[Start of section]

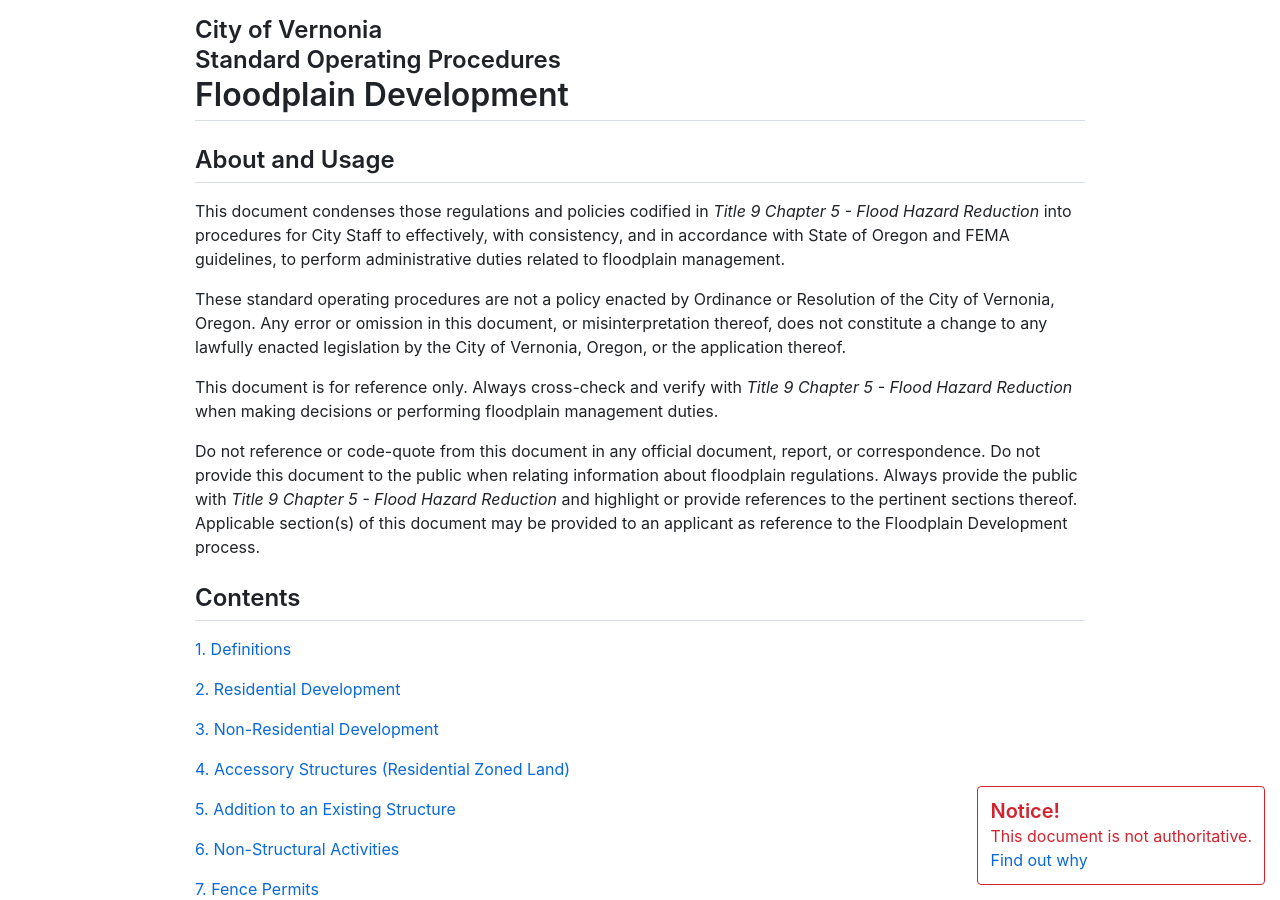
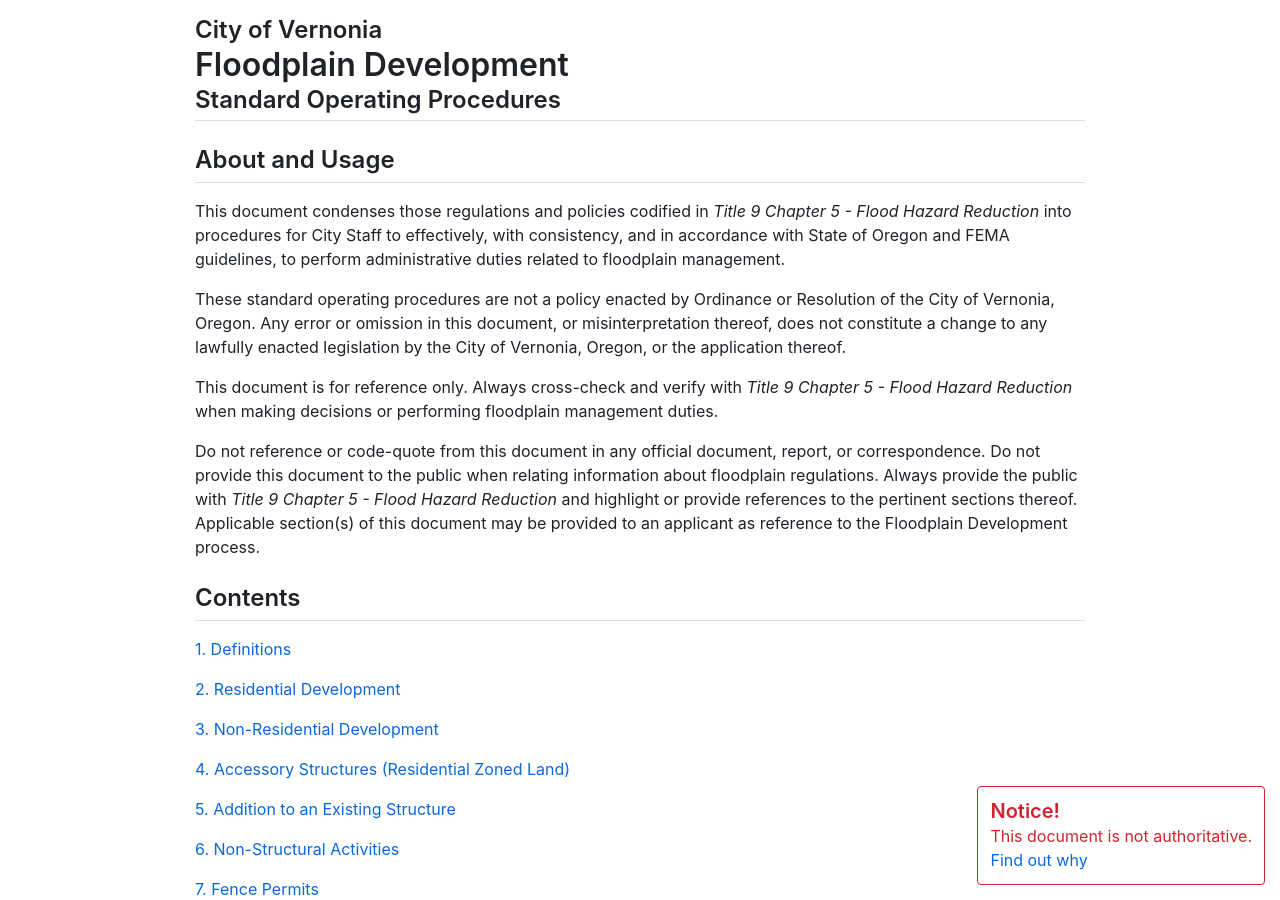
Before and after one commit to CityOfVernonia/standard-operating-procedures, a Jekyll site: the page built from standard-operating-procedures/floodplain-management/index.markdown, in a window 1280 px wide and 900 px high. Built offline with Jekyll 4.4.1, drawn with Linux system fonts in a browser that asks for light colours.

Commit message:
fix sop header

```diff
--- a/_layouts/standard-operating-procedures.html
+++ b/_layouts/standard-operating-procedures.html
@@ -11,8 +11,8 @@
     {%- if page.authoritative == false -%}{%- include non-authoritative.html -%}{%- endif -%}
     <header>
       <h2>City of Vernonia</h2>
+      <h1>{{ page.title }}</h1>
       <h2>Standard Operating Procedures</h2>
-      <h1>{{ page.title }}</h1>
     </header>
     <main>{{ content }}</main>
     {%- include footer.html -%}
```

[End of section]

**YOUR GOAL:** From the data above, copy each line that holds "include".

**EXERCISE RESULT:**
     {%- if page.authoritative == false -%}{%- include non-authoritative.html -%}{%- endif -%}
     {%- include footer.html -%}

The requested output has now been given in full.